**PROBLEM REQUIREMENTS:**
Would you find each line in the entries below with the string "children" and copy it?

[Difference listings]
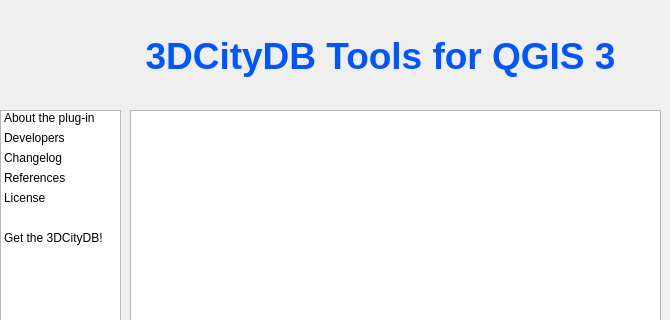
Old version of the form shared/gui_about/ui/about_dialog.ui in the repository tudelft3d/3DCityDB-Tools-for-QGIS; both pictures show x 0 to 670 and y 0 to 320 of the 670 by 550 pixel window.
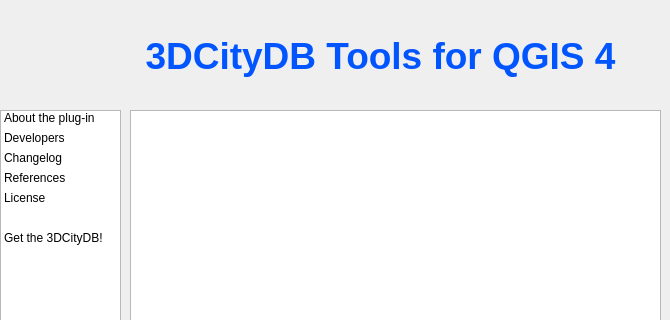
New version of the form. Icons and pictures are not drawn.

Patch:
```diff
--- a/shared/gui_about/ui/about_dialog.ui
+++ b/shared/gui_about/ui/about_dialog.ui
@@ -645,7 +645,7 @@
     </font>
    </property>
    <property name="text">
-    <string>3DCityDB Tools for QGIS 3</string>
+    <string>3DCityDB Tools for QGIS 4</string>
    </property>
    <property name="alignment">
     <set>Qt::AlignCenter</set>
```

==

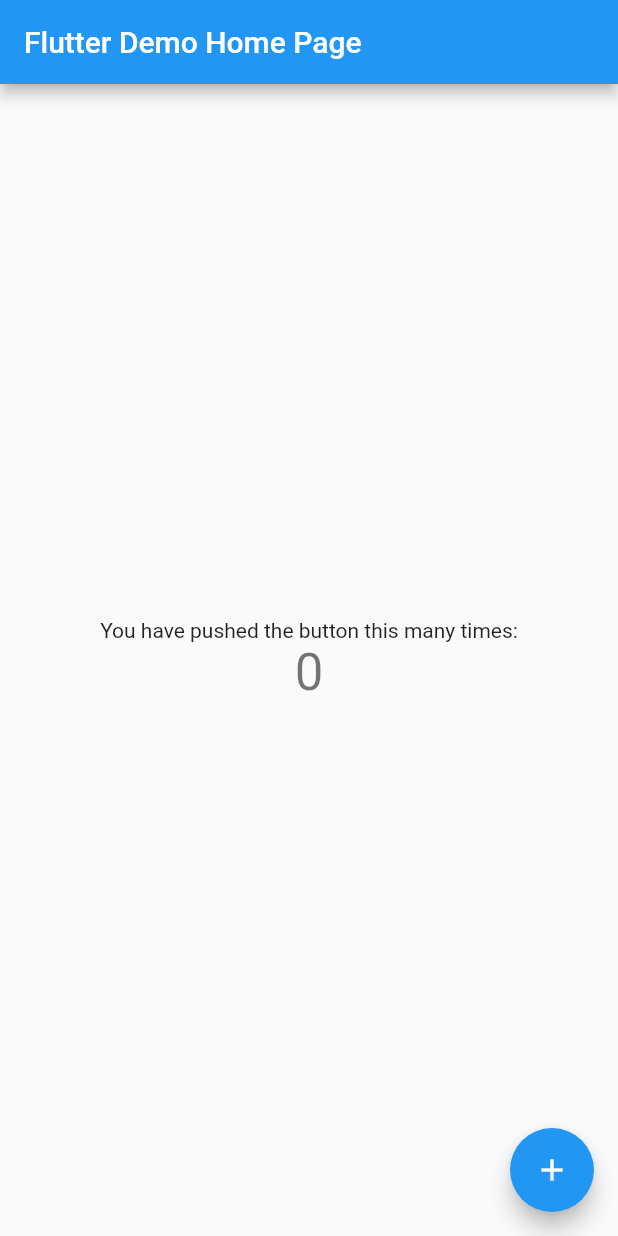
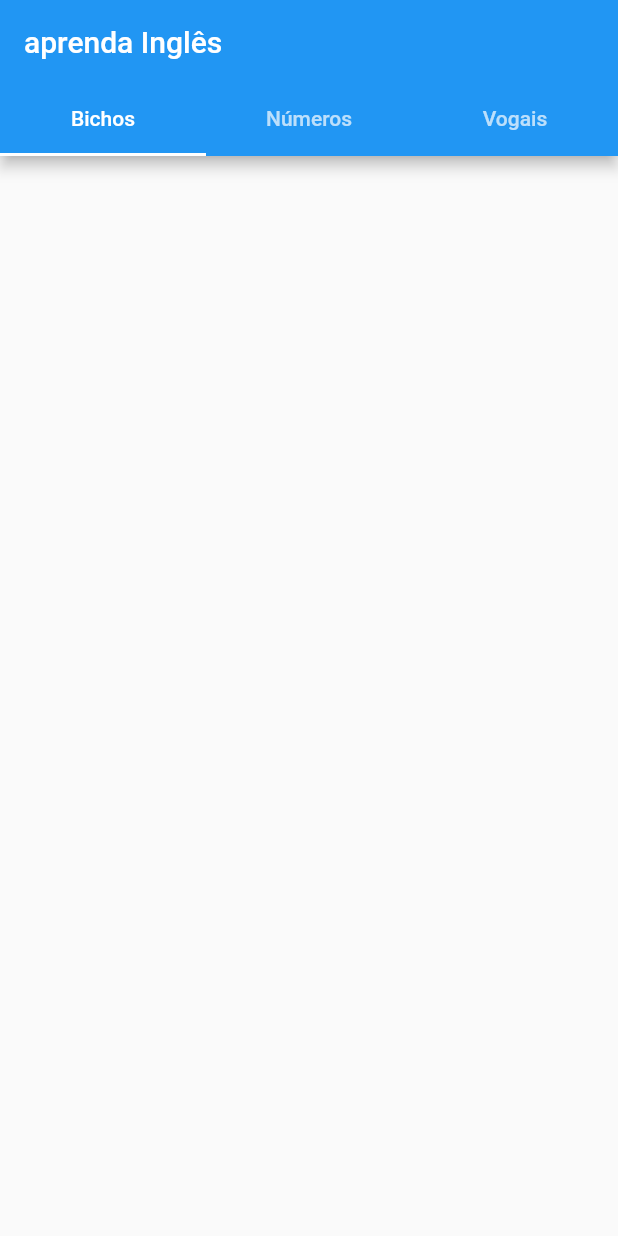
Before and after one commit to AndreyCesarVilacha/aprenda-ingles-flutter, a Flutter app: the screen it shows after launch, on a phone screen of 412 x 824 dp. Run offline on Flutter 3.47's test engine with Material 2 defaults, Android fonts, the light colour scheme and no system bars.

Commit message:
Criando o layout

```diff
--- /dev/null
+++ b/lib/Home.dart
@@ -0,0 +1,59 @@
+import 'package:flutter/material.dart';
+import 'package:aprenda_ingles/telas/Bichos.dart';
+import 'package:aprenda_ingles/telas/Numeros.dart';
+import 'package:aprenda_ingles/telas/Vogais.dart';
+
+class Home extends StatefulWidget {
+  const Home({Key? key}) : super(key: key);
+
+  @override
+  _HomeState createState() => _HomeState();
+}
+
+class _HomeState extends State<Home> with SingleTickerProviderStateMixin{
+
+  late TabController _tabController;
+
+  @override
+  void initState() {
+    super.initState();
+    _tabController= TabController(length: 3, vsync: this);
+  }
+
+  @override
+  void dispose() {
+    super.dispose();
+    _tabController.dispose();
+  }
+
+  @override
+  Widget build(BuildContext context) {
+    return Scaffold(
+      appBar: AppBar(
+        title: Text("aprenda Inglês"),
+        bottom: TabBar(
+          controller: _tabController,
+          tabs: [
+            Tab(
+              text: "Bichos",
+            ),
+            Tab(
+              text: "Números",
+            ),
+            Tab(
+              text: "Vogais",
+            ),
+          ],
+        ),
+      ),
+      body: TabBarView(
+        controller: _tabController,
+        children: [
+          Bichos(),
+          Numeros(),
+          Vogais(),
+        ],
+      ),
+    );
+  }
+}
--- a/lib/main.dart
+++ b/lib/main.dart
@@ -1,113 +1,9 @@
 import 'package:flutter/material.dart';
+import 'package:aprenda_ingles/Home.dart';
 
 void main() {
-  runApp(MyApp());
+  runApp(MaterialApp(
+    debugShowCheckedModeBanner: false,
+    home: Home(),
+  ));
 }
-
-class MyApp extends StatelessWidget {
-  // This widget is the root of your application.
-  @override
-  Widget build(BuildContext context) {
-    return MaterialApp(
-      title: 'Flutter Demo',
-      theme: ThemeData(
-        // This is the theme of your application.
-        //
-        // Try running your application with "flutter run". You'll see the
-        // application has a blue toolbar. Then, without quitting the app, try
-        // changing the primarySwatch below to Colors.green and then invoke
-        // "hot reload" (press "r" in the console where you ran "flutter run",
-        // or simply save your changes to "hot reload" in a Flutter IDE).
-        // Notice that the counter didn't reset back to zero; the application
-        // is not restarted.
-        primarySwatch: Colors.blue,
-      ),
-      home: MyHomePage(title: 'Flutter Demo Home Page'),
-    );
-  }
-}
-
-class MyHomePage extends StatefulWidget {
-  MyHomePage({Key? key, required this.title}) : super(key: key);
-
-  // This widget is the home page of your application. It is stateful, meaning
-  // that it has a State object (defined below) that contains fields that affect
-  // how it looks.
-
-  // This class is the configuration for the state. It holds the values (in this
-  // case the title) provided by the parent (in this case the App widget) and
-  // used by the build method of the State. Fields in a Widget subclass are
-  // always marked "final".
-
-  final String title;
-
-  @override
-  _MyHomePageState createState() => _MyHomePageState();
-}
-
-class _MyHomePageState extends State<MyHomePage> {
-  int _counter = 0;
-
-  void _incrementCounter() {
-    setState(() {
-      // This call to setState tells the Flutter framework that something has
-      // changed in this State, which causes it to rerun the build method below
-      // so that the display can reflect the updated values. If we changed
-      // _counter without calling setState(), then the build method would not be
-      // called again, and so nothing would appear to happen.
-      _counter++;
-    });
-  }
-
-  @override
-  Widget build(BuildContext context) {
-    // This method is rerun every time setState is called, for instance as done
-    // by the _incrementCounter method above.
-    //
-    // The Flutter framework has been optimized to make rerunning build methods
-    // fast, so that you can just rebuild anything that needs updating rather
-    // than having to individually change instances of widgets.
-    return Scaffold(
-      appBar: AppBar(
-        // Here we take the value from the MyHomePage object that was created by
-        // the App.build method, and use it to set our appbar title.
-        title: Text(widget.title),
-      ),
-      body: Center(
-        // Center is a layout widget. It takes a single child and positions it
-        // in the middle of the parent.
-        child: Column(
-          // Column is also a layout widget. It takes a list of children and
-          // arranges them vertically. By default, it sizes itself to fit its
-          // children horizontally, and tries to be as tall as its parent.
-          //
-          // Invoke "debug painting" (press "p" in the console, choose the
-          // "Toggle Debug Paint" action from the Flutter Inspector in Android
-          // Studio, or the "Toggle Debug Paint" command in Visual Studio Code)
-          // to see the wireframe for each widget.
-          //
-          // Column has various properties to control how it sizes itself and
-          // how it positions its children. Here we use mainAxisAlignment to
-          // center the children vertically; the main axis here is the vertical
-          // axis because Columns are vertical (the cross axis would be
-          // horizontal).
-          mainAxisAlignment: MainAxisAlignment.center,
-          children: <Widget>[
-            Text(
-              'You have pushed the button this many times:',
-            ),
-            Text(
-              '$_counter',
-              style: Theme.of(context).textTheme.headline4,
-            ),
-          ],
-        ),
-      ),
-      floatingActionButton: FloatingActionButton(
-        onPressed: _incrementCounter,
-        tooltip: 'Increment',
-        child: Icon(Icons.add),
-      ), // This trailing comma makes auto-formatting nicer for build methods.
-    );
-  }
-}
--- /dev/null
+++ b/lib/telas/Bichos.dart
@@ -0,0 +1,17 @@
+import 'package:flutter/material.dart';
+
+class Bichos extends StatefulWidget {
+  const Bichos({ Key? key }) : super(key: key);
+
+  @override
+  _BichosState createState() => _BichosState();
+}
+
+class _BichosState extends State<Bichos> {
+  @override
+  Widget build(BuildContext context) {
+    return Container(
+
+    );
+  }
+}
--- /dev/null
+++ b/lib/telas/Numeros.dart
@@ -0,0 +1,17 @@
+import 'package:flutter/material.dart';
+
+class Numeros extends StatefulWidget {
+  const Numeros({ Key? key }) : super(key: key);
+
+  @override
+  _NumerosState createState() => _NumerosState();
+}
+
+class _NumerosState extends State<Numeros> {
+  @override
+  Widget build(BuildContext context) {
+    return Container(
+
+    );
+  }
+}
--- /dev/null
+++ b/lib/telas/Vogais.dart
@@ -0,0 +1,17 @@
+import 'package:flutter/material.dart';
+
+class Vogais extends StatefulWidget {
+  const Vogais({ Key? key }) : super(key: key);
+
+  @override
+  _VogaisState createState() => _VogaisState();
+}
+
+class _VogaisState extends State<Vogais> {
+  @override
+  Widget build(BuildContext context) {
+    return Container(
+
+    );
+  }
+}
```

---

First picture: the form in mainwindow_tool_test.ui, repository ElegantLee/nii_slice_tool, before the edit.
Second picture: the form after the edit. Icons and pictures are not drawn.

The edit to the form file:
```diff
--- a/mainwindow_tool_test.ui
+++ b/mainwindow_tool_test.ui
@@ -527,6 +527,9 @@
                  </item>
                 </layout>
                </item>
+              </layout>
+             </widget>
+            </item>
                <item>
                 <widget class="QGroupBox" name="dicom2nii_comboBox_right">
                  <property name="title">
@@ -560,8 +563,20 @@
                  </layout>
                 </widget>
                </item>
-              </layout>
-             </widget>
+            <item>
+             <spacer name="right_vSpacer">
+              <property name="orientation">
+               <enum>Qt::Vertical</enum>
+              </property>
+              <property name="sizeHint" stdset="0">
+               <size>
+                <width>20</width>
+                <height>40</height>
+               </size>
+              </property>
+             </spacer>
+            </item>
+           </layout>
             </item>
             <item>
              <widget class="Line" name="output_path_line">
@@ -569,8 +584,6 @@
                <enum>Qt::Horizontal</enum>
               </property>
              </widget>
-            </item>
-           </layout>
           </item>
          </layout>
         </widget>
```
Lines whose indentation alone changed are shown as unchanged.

**COMPLETED TASK:**
+        children: [
-          // Column is also a layout widget. It takes a list of children and
-          // children horizontally, and tries to be as tall as its parent.
-          // how it positions its children. Here we use mainAxisAlignment to
-          // center the children vertically; the main axis here is the vertical
-          children: <Widget>[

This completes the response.